Content revision data
>>>
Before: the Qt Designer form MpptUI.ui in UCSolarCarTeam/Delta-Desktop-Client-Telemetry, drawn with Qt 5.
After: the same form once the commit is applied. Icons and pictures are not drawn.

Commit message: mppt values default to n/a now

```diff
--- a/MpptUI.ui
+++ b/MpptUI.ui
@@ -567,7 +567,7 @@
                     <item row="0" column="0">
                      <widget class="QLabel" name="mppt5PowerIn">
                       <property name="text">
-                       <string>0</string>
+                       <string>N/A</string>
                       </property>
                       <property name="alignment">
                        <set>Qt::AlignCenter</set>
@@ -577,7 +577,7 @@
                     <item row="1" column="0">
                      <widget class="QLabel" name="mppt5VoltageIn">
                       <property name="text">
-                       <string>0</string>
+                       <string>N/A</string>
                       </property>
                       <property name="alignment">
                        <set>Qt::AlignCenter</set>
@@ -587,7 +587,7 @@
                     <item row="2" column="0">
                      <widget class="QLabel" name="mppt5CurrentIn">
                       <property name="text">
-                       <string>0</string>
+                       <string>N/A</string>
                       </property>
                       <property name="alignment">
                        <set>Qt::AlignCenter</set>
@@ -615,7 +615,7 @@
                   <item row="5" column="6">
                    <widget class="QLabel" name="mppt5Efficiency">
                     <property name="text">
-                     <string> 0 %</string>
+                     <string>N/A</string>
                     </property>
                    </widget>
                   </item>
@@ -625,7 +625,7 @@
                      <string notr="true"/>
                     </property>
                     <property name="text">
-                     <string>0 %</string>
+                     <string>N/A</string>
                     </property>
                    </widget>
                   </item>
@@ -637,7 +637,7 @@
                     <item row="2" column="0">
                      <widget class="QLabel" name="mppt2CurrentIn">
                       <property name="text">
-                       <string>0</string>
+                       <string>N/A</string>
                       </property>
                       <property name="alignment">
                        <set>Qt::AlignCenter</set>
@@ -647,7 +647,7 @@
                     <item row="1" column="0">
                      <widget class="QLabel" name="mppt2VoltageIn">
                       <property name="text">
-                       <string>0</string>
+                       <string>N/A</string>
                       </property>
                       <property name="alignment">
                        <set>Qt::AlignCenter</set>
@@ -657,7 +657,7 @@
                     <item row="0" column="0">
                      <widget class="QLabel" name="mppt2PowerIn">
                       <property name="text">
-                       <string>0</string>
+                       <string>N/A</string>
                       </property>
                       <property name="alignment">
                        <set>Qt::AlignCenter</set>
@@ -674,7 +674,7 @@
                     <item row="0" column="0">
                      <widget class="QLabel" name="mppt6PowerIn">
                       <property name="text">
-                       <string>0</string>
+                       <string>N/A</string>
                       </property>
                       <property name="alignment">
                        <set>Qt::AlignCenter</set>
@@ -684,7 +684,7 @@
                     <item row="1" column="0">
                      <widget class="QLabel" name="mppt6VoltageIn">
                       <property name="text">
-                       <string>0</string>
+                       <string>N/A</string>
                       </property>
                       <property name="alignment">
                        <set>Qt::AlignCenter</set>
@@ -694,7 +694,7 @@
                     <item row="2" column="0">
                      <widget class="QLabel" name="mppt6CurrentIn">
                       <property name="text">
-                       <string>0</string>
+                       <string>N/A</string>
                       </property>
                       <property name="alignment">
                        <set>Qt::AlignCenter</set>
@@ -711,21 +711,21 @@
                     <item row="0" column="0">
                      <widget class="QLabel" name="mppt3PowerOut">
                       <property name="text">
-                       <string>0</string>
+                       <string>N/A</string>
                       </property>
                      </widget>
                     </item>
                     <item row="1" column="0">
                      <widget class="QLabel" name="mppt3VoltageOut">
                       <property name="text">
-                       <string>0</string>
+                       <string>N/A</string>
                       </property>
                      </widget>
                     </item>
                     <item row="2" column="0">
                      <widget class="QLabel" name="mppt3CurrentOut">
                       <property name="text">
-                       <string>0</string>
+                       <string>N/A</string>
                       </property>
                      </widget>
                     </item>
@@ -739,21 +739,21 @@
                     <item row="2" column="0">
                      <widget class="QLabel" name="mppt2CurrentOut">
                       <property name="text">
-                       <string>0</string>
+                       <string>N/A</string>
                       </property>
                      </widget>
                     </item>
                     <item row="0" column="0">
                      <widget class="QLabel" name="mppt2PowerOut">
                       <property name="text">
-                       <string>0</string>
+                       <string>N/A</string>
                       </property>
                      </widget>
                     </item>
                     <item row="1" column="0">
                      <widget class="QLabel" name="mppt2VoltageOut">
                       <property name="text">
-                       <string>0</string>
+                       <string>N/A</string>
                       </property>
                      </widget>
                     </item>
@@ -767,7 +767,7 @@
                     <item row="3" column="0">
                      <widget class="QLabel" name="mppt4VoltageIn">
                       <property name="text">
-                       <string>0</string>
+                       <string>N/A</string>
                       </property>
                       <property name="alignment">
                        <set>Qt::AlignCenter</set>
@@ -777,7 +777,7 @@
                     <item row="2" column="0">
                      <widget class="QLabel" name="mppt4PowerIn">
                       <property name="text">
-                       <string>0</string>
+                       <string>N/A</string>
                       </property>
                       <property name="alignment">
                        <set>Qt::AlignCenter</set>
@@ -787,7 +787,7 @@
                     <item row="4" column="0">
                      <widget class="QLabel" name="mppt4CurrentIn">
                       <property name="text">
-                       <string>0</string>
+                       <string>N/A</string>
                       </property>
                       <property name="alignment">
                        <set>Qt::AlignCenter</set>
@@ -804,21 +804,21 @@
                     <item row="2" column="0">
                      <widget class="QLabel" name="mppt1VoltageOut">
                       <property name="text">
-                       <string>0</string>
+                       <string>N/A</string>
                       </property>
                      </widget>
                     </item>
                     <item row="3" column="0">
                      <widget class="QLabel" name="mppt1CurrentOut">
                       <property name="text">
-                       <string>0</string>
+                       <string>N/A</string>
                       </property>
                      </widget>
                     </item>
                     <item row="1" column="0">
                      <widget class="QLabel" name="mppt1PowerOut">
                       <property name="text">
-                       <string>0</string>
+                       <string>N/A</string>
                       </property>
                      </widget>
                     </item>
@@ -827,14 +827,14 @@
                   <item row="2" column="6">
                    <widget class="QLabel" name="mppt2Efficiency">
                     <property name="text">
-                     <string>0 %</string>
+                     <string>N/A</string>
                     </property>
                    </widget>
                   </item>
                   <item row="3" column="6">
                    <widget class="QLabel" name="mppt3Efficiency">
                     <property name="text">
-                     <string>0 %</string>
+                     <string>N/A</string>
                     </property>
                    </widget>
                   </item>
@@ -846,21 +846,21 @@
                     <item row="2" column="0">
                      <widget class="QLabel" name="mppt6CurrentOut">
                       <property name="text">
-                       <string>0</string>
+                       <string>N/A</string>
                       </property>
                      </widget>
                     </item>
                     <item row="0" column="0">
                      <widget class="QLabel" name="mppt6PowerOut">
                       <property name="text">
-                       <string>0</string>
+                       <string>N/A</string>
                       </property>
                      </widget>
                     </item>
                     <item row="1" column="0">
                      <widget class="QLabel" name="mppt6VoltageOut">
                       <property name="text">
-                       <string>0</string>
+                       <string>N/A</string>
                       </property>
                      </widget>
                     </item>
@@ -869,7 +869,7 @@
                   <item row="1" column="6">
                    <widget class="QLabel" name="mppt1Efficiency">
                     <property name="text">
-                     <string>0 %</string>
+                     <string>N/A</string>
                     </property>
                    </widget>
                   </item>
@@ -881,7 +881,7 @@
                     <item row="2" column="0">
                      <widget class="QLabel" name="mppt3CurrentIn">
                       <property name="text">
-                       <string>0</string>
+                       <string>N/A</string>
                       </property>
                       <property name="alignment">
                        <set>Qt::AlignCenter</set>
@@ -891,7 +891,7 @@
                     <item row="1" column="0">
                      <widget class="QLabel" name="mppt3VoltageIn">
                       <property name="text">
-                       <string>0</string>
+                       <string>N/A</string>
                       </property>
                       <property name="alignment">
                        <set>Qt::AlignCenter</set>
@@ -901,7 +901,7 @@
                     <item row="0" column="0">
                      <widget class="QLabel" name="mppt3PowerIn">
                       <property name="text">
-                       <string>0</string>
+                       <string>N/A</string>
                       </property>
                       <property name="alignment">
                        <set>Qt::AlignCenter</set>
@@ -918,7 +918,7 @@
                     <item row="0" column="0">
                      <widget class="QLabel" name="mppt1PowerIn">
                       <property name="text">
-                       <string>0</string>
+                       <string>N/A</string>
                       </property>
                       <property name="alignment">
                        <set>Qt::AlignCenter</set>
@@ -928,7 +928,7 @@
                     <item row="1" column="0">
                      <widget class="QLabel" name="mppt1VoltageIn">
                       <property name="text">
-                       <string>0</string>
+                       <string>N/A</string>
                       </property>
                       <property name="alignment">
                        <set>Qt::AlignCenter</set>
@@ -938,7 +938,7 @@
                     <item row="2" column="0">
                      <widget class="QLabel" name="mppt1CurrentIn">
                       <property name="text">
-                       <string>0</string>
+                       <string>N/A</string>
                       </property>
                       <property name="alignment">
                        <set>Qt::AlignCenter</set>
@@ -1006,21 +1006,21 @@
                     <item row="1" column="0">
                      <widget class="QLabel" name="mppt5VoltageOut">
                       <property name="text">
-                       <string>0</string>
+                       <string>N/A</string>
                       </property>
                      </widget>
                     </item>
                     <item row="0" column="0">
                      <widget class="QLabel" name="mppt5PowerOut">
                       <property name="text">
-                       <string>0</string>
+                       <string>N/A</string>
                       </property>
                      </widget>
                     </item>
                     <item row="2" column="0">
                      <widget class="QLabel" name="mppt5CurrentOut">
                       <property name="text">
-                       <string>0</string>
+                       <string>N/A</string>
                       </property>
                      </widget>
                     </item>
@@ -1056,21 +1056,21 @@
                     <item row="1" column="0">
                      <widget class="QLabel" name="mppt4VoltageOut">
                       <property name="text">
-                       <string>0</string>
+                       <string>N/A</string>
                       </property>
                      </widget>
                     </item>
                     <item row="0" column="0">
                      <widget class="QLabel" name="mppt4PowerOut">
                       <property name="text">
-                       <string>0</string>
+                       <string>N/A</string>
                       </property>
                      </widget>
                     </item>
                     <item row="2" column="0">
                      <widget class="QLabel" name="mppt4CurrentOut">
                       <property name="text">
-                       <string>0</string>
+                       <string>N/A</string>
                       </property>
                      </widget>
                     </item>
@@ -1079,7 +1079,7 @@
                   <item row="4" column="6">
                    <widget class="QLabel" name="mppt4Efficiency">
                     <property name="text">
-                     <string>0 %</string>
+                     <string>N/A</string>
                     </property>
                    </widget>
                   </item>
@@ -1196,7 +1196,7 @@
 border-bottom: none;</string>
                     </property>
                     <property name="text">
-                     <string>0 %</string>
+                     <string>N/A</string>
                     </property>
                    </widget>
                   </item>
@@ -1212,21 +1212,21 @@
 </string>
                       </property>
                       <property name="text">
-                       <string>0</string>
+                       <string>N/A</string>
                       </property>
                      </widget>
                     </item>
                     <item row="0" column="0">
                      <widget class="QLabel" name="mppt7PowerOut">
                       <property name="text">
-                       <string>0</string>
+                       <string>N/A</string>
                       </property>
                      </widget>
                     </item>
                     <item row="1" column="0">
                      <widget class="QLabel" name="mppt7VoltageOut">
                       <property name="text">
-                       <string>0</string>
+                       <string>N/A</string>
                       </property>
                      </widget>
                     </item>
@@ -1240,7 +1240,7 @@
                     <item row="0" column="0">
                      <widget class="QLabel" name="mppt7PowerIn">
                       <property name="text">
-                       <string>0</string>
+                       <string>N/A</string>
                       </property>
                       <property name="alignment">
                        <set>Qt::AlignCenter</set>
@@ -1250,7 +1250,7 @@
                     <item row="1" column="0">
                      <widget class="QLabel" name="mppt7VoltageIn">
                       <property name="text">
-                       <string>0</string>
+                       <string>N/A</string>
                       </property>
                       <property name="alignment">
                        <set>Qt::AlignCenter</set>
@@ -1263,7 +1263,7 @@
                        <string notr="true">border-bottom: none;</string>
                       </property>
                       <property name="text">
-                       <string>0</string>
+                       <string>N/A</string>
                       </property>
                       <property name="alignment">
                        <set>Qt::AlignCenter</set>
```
<<<
Using the records above, select and copy every line that has the word "MpptUI".

» **RESULT BELOW**
Before: the Qt Designer form MpptUI.ui in UCSolarCarTeam/Delta-Desktop-Client-Telemetry, drawn with Qt 5.
--- a/MpptUI.ui
+++ b/MpptUI.ui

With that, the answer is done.